When a Greenpeace activist was arrested for climbing onto a ship’s anchor cable to protest unsustainable fishing practices, the ship’s owner stated that activists “shouldn’t take such irrational action” (“Activist arrested for tuna protest,” Jan. 25, page 2).
Excuse me? The only behavior here that is irrational is to continue the unsustainable fishing practices that have led to severe overfishing of the seas and oceans, and ultimately threaten food security and thousands of jobs in the fishing industry. Overfishing of tuna, sharks and other sea life is directly responsible for the continuing decline and perhaps eventual collapse of the ocean’s fisheries, as has been well-documented in many scientific reports.
Asia’s relentless appetite for delicacies such as shark fins, is driving the imminent extinction of many species (“Taiwan is world’s fourth-largest shark catcher, report says,” Jan. 28, page 1).
This biodiversity crisis is accelerating, possibly leading to the extinction of species. The causes are well-known: Besides overfishing, they are habitat destruction, invasive species and pollution including global warming.
What are we to do? Are there any solutions or will we just have to accept that we will live in a vastly impoverished world with collapsed ecosystems?
It is time to shine the light on some of the good work done by the nation’s own biodiversity institute, the Endemic Species Research Institute. It has supported many projects to research the nation’s biodiversity, educate the public and support sustainable development.
For example, it supported an educational Web site with text and videos about the biodiversity crisis, as well as possible solutions. Together with National Taiwan University, it also runs a project that attempts to identify those areas of the country which are most valuable in terms of biodiversity, but have not been protected yet.
However, for this research to have any bearing on the real world, decision-makers must realize that the main causes of the biodiversity crisis mentioned above must be urgently addressed. While customers can reduce their impact by not consuming endangered species, what we also urgently need is national and international regulations that set sustainable harvesting limits for marine animals (“Just say no to shark’s fin,” Feb. 2, page 8).
Furthermore, biodiversity needs wild spaces to thrive. The recent plans by the government to build more gigantic industrial projects and dams to supply them with with water, besides having a negative impact on health and food security, displace animals because there is no space for them anymore as forests, wetlands and other natural habitats simply disappear (“Bird migration to Philippines falls sharply,” Jan. 26, page 5).

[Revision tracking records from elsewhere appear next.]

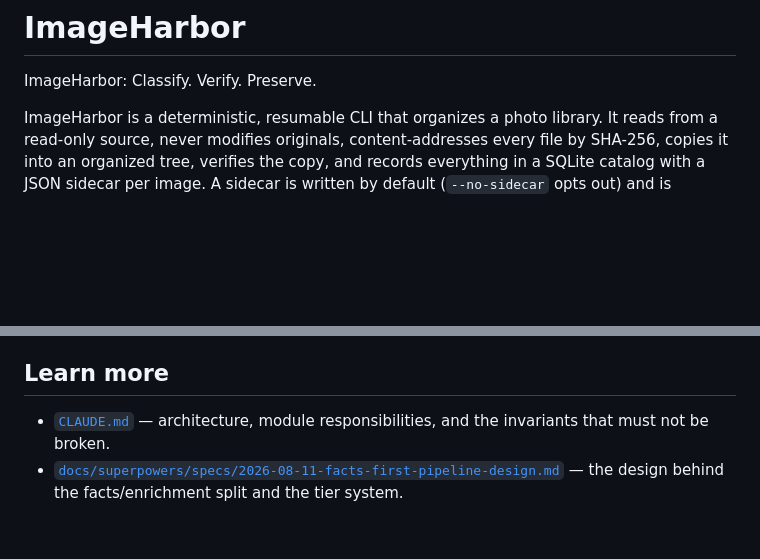
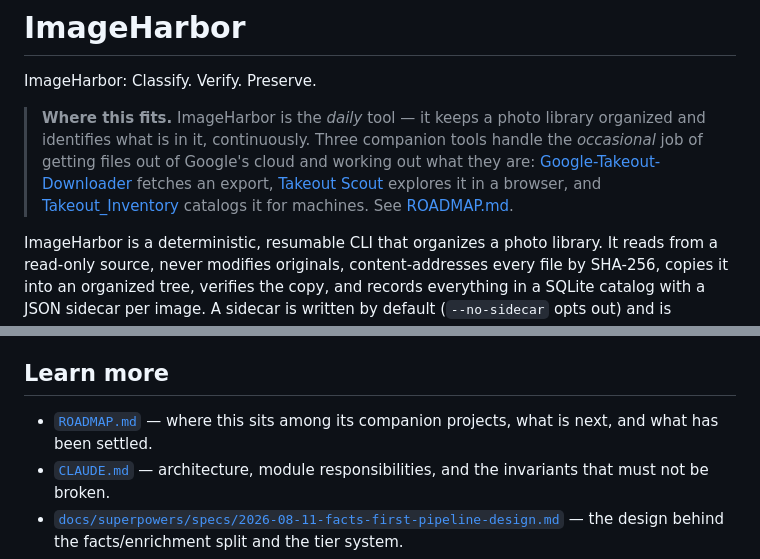
Before and after one commit to conradstorz/ImageHarbor, a Markdown page: README.md, 2 parts joined by grey strips. Rendered like a GitHub page; blank space fills up the shorter version.

```diff
--- a/README.md
+++ b/README.md
@@ -1,6 +1,16 @@
 # ImageHarbor
 
 ImageHarbor: Classify. Verify. Preserve.
+
+> **Where this fits.** ImageHarbor is the *daily* tool — it keeps a photo
+> library organized and identifies what is in it, continuously. Three companion
+> tools handle the *occasional* job of getting files out of Google's cloud and
+> working out what they are:
+> [Google-Takeout-Downloader](https://github.com/conradstorz/Google-Takeout-Downloader)
+> fetches an export, [Takeout Scout](https://github.com/conradstorz/Takeout-Scout)
+> explores it in a browser, and
+> [Takeout_Inventory](https://github.com/conradstorz/Takeout_Inventory) catalogs
+> it for machines. See [ROADMAP.md](ROADMAP.md).
 
 ImageHarbor is a deterministic, resumable CLI that organizes a photo library. It
 reads from a read-only source, never modifies originals, content-addresses every
@@ -175,6 +185,8 @@ without the label would silently misattribute them.
 
 ## Learn more
 
+- [`ROADMAP.md`](ROADMAP.md) — where this sits among its companion projects,
+  what is next, and what has been settled.
 - [`CLAUDE.md`](CLAUDE.md) — architecture, module responsibilities, and the
   invariants that must not be broken.
 - [`docs/superpowers/specs/2026-08-11-facts-first-pipeline-design.md`](docs/superpowers/specs/2026-08-11-facts-first-pipeline-design.md) —
```
Also changed, not shown: ROADMAP.md (added, +83 -0 lines).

Therefore, calls for important habitats to be protected must be heeded to avert a biodiversity crisis in Taiwan, whether it be terrestrial or marine (“Environmentalists urge protection for Changhua wetland,” Jan. 26, page 3 and “Marine park mulled for southern Penghu islets,” Feb. 2, page 2). Our children will be thankful if we sustain the diversity of life.
Spineless in Manila

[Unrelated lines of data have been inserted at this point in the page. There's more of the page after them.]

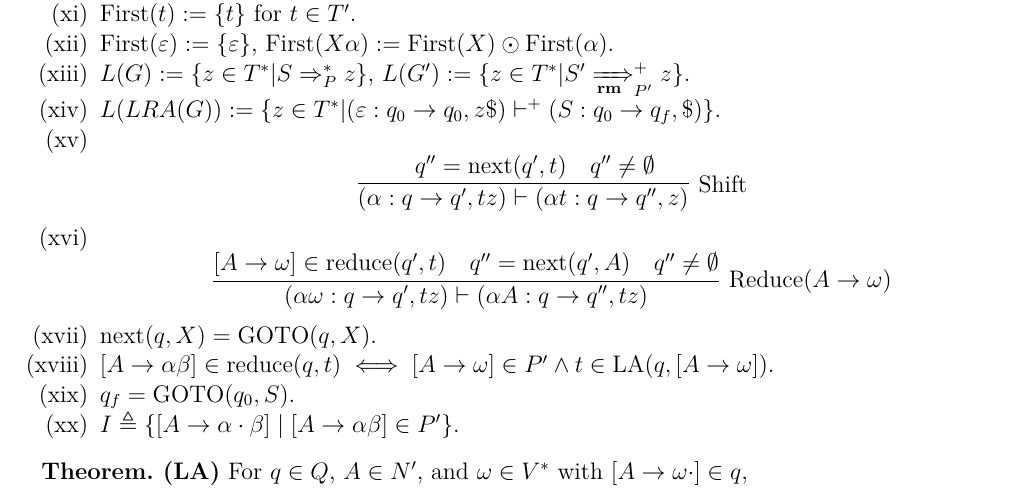
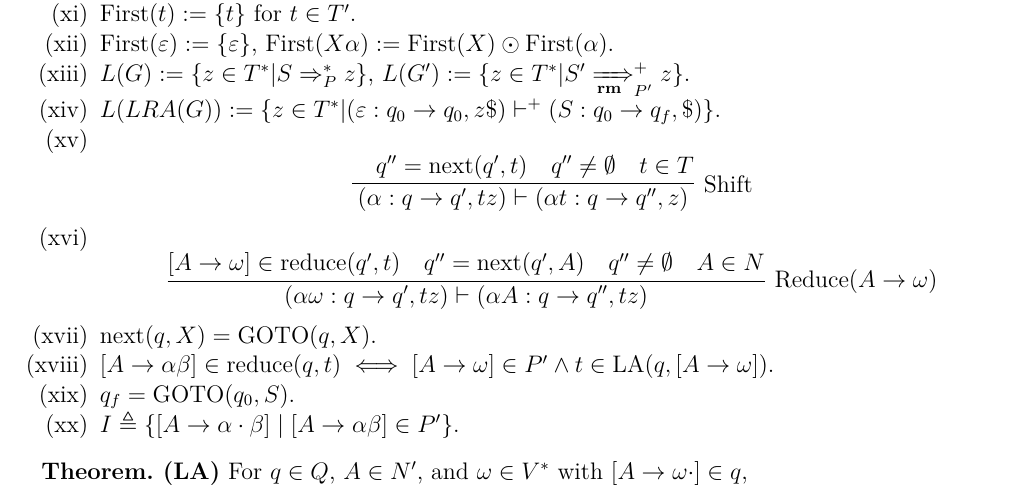
Before and after one commit to KiJeong-Lim/LA1LR0, a LaTeX document (LA1LR0.tex): part of the page, cut so that both start at the same text. Compiled offline with pdfLaTeX.

Commit message:
minor change

```diff
--- a/LA1LR0.tex
+++ b/LA1LR0.tex
@@ -56,8 +56,8 @@
 \item[(xii)] $\mathrm{First} ( \varepsilon ) := \left\{ \varepsilon \right\}$, $\mathrm{First} ( X \alpha ) := \mathrm{First} ( X ) \odot \mathrm{First} ( \alpha )$.
 \item[(xiii)] $L ( G ) := \set{ z \in T^\ast | S \Rightarrow_P^\ast z }$, $L ( G^\prime ) := \set{ z \in T^\ast | S^\prime \xRightarrow[\mathbf{rm}]{}_{P^\prime}^+ z }$.
 \item[(xiv)] $L ( LRA ( G ) ) := \set{ z \in T^\ast | ( \varepsilon : q_0 \to q_0 , z \$ ) \vdash^+ ( S : q_0 \to q_f , \$ ) }$.
-\item[(xv)] $$\infer[\mathrm{Shift}]{ ( \alpha : q \to q^\prime , t z ) \vdash ( \alpha t : q \to q^{\prime \prime} , z ) }{ & q^{\prime \prime} = \mathrm{next} ( q^\prime , t ) & q^{\prime \prime} \ne \emptyset }$$
-\item[(xvi)] $$\infer[\mathrm{Reduce} (A \to \omega)]{ ( \alpha \omega : q \to q^\prime , t z ) \vdash ( \alpha A : q \to q^{\prime \prime} , t z ) }{ [ A \to \omega ] \in \mathrm{reduce} ( q^\prime , t ) & q^{\prime \prime} = \mathrm{next} ( q^\prime , A ) & q^{\prime \prime} \ne \emptyset }$$
+\item[(xv)] $$\infer[\mathrm{Shift}]{ ( \alpha : q \to q^\prime , t z ) \vdash ( \alpha t : q \to q^{\prime \prime} , z ) }{ & q^{\prime \prime} = \mathrm{next} ( q^\prime , t ) & q^{\prime \prime} \ne \emptyset & t \in T }$$
+\item[(xvi)] $$\infer[\mathrm{Reduce} (A \to \omega)]{ ( \alpha \omega : q \to q^\prime , t z ) \vdash ( \alpha A : q \to q^{\prime \prime} , t z ) }{ [ A \to \omega ] \in \mathrm{reduce} ( q^\prime , t ) & q^{\prime \prime} = \mathrm{next} ( q^\prime , A ) & q^{\prime \prime} \ne \emptyset & A \in N }$$
 \item[(xvii)] $\mathrm{next} ( q , X ) = \mathrm{GOTO} ( q , X )$.
 \item[(xviii)] $[ A \to \alpha \beta ] \in \mathrm{reduce} ( q , t ) \iff [ A \to \omega ] \in P^\prime \land t \in \mathrm{LA} ( q , [ A \to \omega ] )$.
 \item[(xix)] $q_f = \mathrm{GOTO} ( q_0 , S )$.
```
Also changed, not shown: LA1LR0.pdf.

I just want to interject a few comments on Philippine Vice President Jejomar Binay’s statement that Taiwan shouldn’t retaliate against poor Filipino workers in response to the deportation of Taiwanese suspects to China. (“Philippine VP says Filipinos shouldn’t bear Taipei’s anger,” Feb. 12, page 2).